ITSA: How do you finance your films?
DANNY: If ever there’s something I need badly enough that I can’t fake or fix in post, I can usually manage to get the funding together. In the past I’ve had a lot of help from my family. I’ve even had some friends chip in to help out with costumes and props, or submission fees.
ITSA: As a creative person, you have to be faithful to your own vision. Is there a time when you haven’t been true to your art and self-expression?
DANNY: When a project can take anywhere from a week to a few years to complete you have to stay true to what you want. If you’re putting in that much work only to cut corners and change your vision to appeal to others, it cheapens the whole thing. Things do naturally evolve and often times the final product is nothing like the script, but it has to be an organic process.
ITSA: If money wasn’t a worry for you, choose a leading actor and actress to star in one of your films. Why?
DANNY: Tom Hardy and Marion Cotillard. Listen to either of them speak and you’ll know why. Also Gary Oldman.
ITSA: When did you make your first ‘real’ film? What made that film feel different than others?
DANNY: It’s hard to say when I made my first ‘real’ film. I’ve always taken it very seriously, but until recently it’s been tough to do things how I see them in my head. In high-school I always wanted to make dark dramatic stuff, but when you only have access to 16 year olds it’s hard to make something anyone will take seriously. I stuck to comedic stuff for a long time, but I had a lot of fun with it. In grade 12 I made a 30 minute adventure comedy called Space Movie. I think that would be the first time I really dove headfirst into a project. Looking back I cringe watching most things I’ve made. I don’t really acknowledge much beyond the past year or two. I think my short film Entrada (my entry to last year’s ITSA Film Festival) was the first film I really felt like I had control over to do how exactly how I wanted. I only had 5 days to write, shoot, and cut that one, but the amount of effort everyone put in sort of blew my mind.
ITSA: College or no college. Do you recommend it for filmmakers?
DANNY: To be perfectly honest by the time I started college I had taught myself a lot of what we went on to learn in regard to all the technical stuff. However, I found it a very encouraging environment because for the first time I was working with a big group of people all wanting the same thing. We all had big ideas but no budgets or know-how to pull it off just yet. Some of the best times I’ve ever had were working overnight at school for days on end with groups trying to finish some overly ambitious project we thought we could manage. I think college is a good place to go for any filmmaker, you need that sense of community and those like-minded people helping you out to get anywhere.
ITSA: What are some qualities you have that have made it easy for you to make a film?
DANNY: I don’t think its ever easy to make a film. I just have a drive to tell a story thats different and that I haven’t heard yet. I think thats the most important thing.
ITSA: In your eyes, what or who is a director?
DANNY: I think a director is just that: a storyteller. I think there are far too many people these days who are a director simply because their business cards or websites say so. A director is someone who takes a story and finds the best possible way to give it to the audience.

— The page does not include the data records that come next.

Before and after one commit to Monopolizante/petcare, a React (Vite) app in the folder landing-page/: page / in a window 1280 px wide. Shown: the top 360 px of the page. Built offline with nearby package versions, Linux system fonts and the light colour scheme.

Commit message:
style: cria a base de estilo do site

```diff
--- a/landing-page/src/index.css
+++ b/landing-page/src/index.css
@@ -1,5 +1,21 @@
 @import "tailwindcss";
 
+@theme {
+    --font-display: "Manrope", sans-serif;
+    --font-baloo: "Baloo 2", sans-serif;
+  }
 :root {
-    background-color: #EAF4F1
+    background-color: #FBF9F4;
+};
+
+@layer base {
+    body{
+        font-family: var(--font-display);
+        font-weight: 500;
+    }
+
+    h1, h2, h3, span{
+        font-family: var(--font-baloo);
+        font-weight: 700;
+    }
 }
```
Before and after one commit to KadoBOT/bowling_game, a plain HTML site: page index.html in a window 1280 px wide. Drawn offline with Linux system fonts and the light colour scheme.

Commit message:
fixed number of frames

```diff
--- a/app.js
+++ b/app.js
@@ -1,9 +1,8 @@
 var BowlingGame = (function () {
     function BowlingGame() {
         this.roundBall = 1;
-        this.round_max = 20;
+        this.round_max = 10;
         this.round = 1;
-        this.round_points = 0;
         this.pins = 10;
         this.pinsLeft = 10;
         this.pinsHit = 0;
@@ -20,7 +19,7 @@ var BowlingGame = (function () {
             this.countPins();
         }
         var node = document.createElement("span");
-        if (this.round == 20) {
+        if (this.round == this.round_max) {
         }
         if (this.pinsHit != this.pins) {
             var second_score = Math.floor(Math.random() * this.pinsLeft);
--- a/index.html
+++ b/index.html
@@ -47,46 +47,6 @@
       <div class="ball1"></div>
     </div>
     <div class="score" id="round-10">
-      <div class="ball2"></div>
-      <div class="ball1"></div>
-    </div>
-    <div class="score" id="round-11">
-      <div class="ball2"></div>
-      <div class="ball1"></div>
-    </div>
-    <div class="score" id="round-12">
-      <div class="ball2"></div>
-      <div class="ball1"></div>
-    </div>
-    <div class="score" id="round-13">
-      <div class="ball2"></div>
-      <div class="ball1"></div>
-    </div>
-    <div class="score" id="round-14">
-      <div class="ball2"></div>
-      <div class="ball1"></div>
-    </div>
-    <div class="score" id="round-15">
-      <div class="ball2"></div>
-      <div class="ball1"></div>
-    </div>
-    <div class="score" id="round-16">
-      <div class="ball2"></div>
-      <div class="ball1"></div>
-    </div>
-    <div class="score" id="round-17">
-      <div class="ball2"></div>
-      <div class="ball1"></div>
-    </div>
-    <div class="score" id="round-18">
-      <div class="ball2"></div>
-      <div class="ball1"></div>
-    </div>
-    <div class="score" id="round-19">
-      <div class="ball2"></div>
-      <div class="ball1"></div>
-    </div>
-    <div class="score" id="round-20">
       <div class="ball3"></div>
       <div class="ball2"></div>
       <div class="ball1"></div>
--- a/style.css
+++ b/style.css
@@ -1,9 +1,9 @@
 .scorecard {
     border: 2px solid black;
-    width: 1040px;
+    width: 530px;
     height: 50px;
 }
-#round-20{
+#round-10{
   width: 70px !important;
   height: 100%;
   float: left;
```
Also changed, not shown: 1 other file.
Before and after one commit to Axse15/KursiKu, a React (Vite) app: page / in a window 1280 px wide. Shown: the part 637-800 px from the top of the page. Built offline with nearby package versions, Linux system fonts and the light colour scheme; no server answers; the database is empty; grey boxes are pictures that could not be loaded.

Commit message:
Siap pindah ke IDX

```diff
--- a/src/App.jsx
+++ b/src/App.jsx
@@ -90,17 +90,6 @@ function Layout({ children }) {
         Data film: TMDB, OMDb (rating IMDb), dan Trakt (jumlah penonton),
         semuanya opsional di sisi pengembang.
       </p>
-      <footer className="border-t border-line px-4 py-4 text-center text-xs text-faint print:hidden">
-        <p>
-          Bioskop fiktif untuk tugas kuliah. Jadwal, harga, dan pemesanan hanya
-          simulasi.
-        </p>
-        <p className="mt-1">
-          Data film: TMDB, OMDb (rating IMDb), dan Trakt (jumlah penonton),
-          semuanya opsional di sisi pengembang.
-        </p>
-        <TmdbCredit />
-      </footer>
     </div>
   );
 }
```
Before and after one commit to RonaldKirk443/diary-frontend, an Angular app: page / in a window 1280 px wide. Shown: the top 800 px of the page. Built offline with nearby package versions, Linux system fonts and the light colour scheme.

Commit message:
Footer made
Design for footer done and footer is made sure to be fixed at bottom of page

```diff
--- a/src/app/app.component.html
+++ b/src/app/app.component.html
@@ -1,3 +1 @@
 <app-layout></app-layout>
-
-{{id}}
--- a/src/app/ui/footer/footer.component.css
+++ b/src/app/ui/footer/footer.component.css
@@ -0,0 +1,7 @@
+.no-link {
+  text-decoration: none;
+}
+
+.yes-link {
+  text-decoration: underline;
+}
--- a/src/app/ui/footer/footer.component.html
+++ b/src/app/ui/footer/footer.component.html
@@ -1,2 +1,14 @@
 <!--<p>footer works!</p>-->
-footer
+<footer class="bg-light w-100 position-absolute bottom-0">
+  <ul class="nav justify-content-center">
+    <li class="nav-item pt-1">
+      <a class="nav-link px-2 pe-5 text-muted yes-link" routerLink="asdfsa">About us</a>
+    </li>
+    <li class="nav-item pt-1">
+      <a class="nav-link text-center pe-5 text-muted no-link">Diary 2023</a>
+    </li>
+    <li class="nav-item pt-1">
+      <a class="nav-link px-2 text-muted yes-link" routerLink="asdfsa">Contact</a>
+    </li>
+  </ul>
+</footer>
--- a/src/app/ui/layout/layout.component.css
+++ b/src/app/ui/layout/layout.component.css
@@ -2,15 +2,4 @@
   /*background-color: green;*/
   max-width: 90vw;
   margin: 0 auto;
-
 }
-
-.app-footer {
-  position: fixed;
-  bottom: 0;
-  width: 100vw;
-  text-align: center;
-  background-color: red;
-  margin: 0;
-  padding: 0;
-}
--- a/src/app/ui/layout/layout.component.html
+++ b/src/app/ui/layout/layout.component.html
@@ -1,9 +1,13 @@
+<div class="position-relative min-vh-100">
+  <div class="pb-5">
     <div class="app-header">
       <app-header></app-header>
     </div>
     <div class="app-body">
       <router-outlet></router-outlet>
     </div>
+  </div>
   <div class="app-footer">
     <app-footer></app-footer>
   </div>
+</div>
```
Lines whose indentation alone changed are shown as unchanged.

ITSA: What skills do you think are necessary to help a filmmaker make it in Hollywood?
DANNY: On a personal level as long as you have the drive to do it, and to do it better each time without holding back, I think you’ve succeeded. Whether or not anyone in Hollywood will ever notice or care is a different issue.
Danny’s advice to new filmmakers: “Never worry about what you can’t do. Ambition is far better than production value.”
Visit online: http://blackwavefilms.com/